WORK REQUIRED: Could you reproduce all of the following entries exactly?

DATA TO PROCESS:
Segment Open
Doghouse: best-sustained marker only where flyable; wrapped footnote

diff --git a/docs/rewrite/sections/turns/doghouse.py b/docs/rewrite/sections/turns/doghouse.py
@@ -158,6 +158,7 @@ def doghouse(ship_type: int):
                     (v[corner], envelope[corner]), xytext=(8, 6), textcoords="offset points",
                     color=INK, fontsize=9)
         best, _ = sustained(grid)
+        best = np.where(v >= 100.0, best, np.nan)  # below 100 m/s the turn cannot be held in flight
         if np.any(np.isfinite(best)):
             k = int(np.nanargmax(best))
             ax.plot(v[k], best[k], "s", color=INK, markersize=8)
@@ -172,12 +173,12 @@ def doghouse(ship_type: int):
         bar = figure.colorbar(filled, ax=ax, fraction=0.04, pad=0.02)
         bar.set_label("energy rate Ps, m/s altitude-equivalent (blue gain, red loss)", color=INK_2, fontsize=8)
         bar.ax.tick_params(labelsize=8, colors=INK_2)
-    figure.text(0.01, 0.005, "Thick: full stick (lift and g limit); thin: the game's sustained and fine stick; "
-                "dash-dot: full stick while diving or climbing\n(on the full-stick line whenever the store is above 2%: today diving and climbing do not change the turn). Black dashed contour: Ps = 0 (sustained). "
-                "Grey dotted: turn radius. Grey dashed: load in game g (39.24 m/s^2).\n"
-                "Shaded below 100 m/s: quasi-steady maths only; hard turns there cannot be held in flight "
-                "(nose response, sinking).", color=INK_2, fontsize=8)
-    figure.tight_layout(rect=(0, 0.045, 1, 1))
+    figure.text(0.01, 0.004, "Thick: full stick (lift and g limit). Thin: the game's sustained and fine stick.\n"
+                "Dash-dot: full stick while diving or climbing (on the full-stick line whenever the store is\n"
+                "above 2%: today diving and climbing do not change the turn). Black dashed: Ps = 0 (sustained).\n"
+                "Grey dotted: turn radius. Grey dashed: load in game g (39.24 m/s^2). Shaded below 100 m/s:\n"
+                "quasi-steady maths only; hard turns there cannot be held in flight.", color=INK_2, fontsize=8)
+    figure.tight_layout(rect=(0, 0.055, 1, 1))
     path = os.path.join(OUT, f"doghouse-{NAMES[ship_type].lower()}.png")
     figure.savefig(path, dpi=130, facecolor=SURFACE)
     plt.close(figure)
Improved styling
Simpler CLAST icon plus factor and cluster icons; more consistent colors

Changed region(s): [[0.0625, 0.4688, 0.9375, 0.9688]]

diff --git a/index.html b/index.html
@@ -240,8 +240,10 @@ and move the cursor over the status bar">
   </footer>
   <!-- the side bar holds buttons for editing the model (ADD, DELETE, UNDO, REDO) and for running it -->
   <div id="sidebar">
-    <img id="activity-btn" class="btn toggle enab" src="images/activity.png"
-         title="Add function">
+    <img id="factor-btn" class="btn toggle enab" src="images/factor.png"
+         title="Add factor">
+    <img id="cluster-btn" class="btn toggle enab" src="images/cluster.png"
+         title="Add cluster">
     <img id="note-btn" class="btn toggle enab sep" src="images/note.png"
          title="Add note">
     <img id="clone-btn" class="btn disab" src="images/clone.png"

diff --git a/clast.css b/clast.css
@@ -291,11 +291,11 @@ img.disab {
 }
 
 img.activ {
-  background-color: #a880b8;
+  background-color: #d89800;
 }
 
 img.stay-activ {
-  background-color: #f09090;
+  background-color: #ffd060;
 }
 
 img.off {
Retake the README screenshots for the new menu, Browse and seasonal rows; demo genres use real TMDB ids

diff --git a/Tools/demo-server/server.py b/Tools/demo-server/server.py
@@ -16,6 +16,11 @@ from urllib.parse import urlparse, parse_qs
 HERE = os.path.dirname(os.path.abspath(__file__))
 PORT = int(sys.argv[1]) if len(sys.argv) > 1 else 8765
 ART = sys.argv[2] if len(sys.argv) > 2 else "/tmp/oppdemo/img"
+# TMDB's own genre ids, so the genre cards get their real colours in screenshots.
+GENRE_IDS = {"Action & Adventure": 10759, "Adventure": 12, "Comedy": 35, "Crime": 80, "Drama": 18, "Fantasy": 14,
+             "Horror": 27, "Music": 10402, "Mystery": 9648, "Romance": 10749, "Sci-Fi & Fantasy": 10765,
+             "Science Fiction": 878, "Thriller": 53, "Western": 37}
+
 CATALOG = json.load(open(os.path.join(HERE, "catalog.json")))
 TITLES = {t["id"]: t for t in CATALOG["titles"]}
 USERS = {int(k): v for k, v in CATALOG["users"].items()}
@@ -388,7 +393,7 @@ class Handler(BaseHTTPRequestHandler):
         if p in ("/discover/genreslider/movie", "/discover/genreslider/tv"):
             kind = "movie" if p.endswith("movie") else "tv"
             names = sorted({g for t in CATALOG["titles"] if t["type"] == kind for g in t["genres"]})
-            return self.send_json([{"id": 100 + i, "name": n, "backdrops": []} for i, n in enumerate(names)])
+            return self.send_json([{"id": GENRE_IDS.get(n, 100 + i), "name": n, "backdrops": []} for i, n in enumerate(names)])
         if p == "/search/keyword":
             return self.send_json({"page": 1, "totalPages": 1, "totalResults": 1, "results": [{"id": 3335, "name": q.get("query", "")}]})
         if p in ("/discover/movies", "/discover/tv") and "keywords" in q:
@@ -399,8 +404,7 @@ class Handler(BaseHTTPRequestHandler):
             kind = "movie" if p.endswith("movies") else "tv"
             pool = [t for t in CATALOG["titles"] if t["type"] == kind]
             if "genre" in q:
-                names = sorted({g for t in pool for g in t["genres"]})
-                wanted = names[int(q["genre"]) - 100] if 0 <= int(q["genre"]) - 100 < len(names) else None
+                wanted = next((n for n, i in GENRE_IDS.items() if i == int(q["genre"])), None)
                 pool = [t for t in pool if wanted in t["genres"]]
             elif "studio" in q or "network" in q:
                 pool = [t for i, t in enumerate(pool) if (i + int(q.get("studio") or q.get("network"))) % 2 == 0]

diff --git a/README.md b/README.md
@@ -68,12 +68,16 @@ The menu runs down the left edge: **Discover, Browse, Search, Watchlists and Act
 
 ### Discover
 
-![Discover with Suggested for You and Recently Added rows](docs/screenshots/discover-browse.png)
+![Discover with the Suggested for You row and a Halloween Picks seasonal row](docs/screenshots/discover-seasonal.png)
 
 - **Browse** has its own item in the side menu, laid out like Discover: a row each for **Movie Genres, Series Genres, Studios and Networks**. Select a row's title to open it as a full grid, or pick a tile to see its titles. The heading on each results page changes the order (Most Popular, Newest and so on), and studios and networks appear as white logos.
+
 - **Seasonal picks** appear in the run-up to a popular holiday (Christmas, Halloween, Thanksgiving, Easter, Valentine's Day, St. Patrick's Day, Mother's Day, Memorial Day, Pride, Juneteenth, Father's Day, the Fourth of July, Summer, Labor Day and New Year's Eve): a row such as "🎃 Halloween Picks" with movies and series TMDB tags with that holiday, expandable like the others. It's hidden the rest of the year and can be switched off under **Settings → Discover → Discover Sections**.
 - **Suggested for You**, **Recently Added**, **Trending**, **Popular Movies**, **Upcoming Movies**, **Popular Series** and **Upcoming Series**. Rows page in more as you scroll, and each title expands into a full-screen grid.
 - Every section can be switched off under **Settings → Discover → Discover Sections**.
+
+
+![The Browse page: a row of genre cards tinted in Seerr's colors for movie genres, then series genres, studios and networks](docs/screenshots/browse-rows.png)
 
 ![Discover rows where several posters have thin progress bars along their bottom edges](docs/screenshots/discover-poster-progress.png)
Segment Closed
ANSWER AREA:
Doghouse: best-sustained marker only where flyable; wrapped footnote

diff --git a/docs/rewrite/sections/turns/doghouse.py b/docs/rewrite/sections/turns/doghouse.py
@@ -158,6 +158,7 @@ def doghouse(ship_type: int):
                     (v[corner], envelope[corner]), xytext=(8, 6), textcoords="offset points",
                     color=INK, fontsize=9)
         best, _ = sustained(grid)
+        best = np.where(v >= 100.0, best, np.nan)  # below 100 m/s the turn cannot be held in flight
         if np.any(np.isfinite(best)):
             k = int(np.nanargmax(best))
             ax.plot(v[k], best[k], "s", color=INK, markersize=8)
@@ -172,12 +173,12 @@ def doghouse(ship_type: int):
         bar = figure.colorbar(filled, ax=ax, fraction=0.04, pad=0.02)
         bar.set_label("energy rate Ps, m/s altitude-equivalent (blue gain, red loss)", color=INK_2, fontsize=8)
         bar.ax.tick_params(labelsize=8, colors=INK_2)
-    figure.text(0.01, 0.005, "Thick: full stick (lift and g limit); thin: the game's sustained and fine stick; "
-                "dash-dot: full stick while diving or climbing\n(on the full-stick line whenever the store is above 2%: today diving and climbing do not change the turn). Black dashed contour: Ps = 0 (sustained). "
-                "Grey dotted: turn radius. Grey dashed: load in game g (39.24 m/s^2).\n"
-                "Shaded below 100 m/s: quasi-steady maths only; hard turns there cannot be held in flight "
-                "(nose response, sinking).", color=INK_2, fontsize=8)
-    figure.tight_layout(rect=(0, 0.045, 1, 1))
+    figure.text(0.01, 0.004, "Thick: full stick (lift and g limit). Thin: the game's sustained and fine stick.\n"
+                "Dash-dot: full stick while diving or climbing (on the full-stick line whenever the store is\n"
+                "above 2%: today diving and climbing do not change the turn). Black dashed: Ps = 0 (sustained).\n"
+                "Grey dotted: turn radius. Grey dashed: load in game g (39.24 m/s^2). Shaded below 100 m/s:\n"
+                "quasi-steady maths only; hard turns there cannot be held in flight.", color=INK_2, fontsize=8)
+    figure.tight_layout(rect=(0, 0.055, 1, 1))
     path = os.path.join(OUT, f"doghouse-{NAMES[ship_type].lower()}.png")
     figure.savefig(path, dpi=130, facecolor=SURFACE)
     plt.close(figure)
Improved styling
Simpler CLAST icon plus factor and cluster icons; more consistent colors

Changed region(s): [[0.0625, 0.4688, 0.9375, 0.9688]]

diff --git a/index.html b/index.html
@@ -240,8 +240,10 @@ and move the cursor over the status bar">
   </footer>
   <!-- the side bar holds buttons for editing the model (ADD, DELETE, UNDO, REDO) and for running it -->
   <div id="sidebar">
-    <img id="activity-btn" class="btn toggle enab" src="images/activity.png"
-         title="Add function">
+    <img id="factor-btn" class="btn toggle enab" src="images/factor.png"
+         title="Add factor">
+    <img id="cluster-btn" class="btn toggle enab" src="images/cluster.png"
+         title="Add cluster">
     <img id="note-btn" class="btn toggle enab sep" src="images/note.png"
          title="Add note">
     <img id="clone-btn" class="btn disab" src="images/clone.png"

diff --git a/clast.css b/clast.css
@@ -291,11 +291,11 @@ img.disab {
 }
 
 img.activ {
-  background-color: #a880b8;
+  background-color: #d89800;
 }
 
 img.stay-activ {
-  background-color: #f09090;
+  background-color: #ffd060;
 }
 
 img.off {
Retake the README screenshots for the new menu, Browse and seasonal rows; demo genres use real TMDB ids

diff --git a/Tools/demo-server/server.py b/Tools/demo-server/server.py
@@ -16,6 +16,11 @@ from urllib.parse import urlparse, parse_qs
 HERE = os.path.dirname(os.path.abspath(__file__))
 PORT = int(sys.argv[1]) if len(sys.argv) > 1 else 8765
 ART = sys.argv[2] if len(sys.argv) > 2 else "/tmp/oppdemo/img"
+# TMDB's own genre ids, so the genre cards get their real colours in screenshots.
+GENRE_IDS = {"Action & Adventure": 10759, "Adventure": 12, "Comedy": 35, "Crime": 80, "Drama": 18, "Fantasy": 14,
+             "Horror": 27, "Music": 10402, "Mystery": 9648, "Romance": 10749, "Sci-Fi & Fantasy": 10765,
+             "Science Fiction": 878, "Thriller": 53, "Western": 37}
+
 CATALOG = json.load(open(os.path.join(HERE, "catalog.json")))
 TITLES = {t["id"]: t for t in CATALOG["titles"]}
 USERS = {int(k): v for k, v in CATALOG["users"].items()}
@@ -388,7 +393,7 @@ class Handler(BaseHTTPRequestHandler):
         if p in ("/discover/genreslider/movie", "/discover/genreslider/tv"):
             kind = "movie" if p.endswith("movie") else "tv"
             names = sorted({g for t in CATALOG["titles"] if t["type"] == kind for g in t["genres"]})
-            return self.send_json([{"id": 100 + i, "name": n, "backdrops": []} for i, n in enumerate(names)])
+            return self.send_json([{"id": GENRE_IDS.get(n, 100 + i), "name": n, "backdrops": []} for i, n in enumerate(names)])
         if p == "/search/keyword":
             return self.send_json({"page": 1, "totalPages": 1, "totalResults": 1, "results": [{"id": 3335, "name": q.get("query", "")}]})
         if p in ("/discover/movies", "/discover/tv") and "keywords" in q:
@@ -399,8 +404,7 @@ class Handler(BaseHTTPRequestHandler):
             kind = "movie" if p.endswith("movies") else "tv"
             pool = [t for t in CATALOG["titles"] if t["type"] == kind]
             if "genre" in q:
-                names = sorted({g for t in pool for g in t["genres"]})
-                wanted = names[int(q["genre"]) - 100] if 0 <= int(q["genre"]) - 100 < len(names) else None
+                wanted = next((n for n, i in GENRE_IDS.items() if i == int(q["genre"])), None)
                 pool = [t for t in pool if wanted in t["genres"]]
             elif "studio" in q or "network" in q:
                 pool = [t for i, t in enumerate(pool) if (i + int(q.get("studio") or q.get("network"))) % 2 == 0]

diff --git a/README.md b/README.md
@@ -68,12 +68,16 @@ The menu runs down the left edge: **Discover, Browse, Search, Watchlists and Act
 
 ### Discover
 
-![Discover with Suggested for You and Recently Added rows](docs/screenshots/discover-browse.png)
+![Discover with the Suggested for You row and a Halloween Picks seasonal row](docs/screenshots/discover-seasonal.png)
 
 - **Browse** has its own item in the side menu, laid out like Discover: a row each for **Movie Genres, Series Genres, Studios and Networks**. Select a row's title to open it as a full grid, or pick a tile to see its titles. The heading on each results page changes the order (Most Popular, Newest and so on), and studios and networks appear as white logos.
+
 - **Seasonal picks** appear in the run-up to a popular holiday (Christmas, Halloween, Thanksgiving, Easter, Valentine's Day, St. Patrick's Day, Mother's Day, Memorial Day, Pride, Juneteenth, Father's Day, the Fourth of July, Summer, Labor Day and New Year's Eve): a row such as "🎃 Halloween Picks" with movies and series TMDB tags with that holiday, expandable like the others. It's hidden the rest of the year and can be switched off under **Settings → Discover → Discover Sections**.
 - **Suggested for You**, **Recently Added**, **Trending**, **Popular Movies**, **Upcoming Movies**, **Popular Series** and **Upcoming Series**. Rows page in more as you scroll, and each title expands into a full-screen grid.
 - Every section can be switched off under **Settings → Discover → Discover Sections**.
+
+
+![The Browse page: a row of genre cards tinted in Seerr's colors for movie genres, then series genres, studios and networks](docs/screenshots/browse-rows.png)
 
 ![Discover rows where several posters have thin progress bars along their bottom edges](docs/screenshots/discover-poster-progress.png)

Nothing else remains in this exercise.